“He put it out there in his introductory news conference and you hate to put that over a guy, but he is a player who can play at a lot of different spots offensively,” says Rosas of Morris, when specifically asked about the Anthony comparisons. “He can play in the post, he can play at the elbow, he can play out on the wing, he can play behind the 3-point line, and that’s special. I think he’s shown he can score at the NBA level.

“He is offensively very gifted. He’s NBA-ready in terms of his offense. He can score in a lot of different ways; he can shoot from 3, he can attack the basket, he’s a guy who can post-up, if there’s a mismatch he can face-up, he’s got turnaround jumpers – his offensive game is pretty complete; there’s not a lot of situations where he can’t score.”

The Future

So what’s next for Morris? As Rosas mentioned earlier, offensively the rookie is probably ready for the NBA right now. But part of asking him to change positions is making sure he’s NBA-ready on the defensive end too, which is why he’ll likely head back to Rio Grande Valley for another stint with the Vipers as soon as he’s fully recovered from his injury.

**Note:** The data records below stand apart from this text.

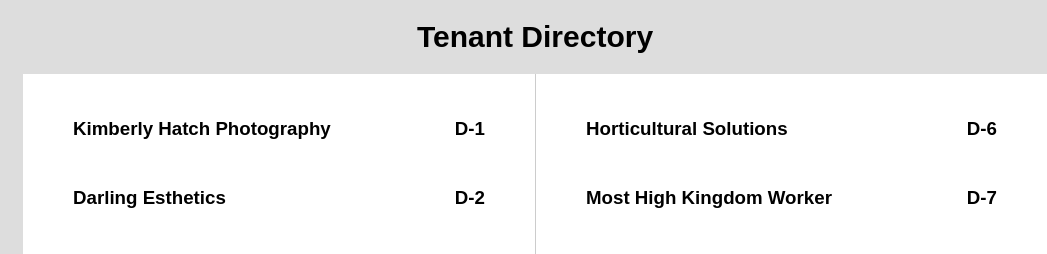
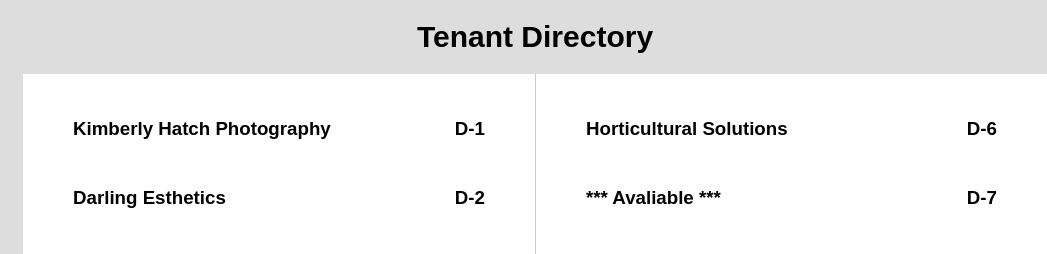
Before and after one commit to casaproperties/railroad-suites, a plain HTML site: page index.html in a window 1280 px wide. Shown: the top 254 px of the page, 233-1280 px from the left. Drawn offline with Linux system fonts and the light colour scheme.

Commit message:
Update index.html
Updated D-7

```diff
--- a/index.html
+++ b/index.html
@@ -33,7 +33,7 @@
           <h3>Horticultural Solutions <span>D-6</span></h3>
         </li>
         <li>
-          <h3>Most High Kingdom Worker <span>D-7</span></h3>
+          <h3>*** Avaliable *** <span>D-7</span></h3>
         </li>
         <li>
           <h3>Zachary Blum <span>D-8</span></h3>
```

“We’re investing a lot in his defense as a small forward and want to make sure that he gets enough opportunities to guard smaller players off the dribble, to chase guys off screens and to be more effective,” Rosas says. “But we feel good in that he’s a guy who works hard, values the game and is just tough; anybody’s who been around him knows he’s got an edge to him. He’s tough, he doesn’t back down and that shows up in his defense and in his rebounding – he’s a guy that will go out and get it.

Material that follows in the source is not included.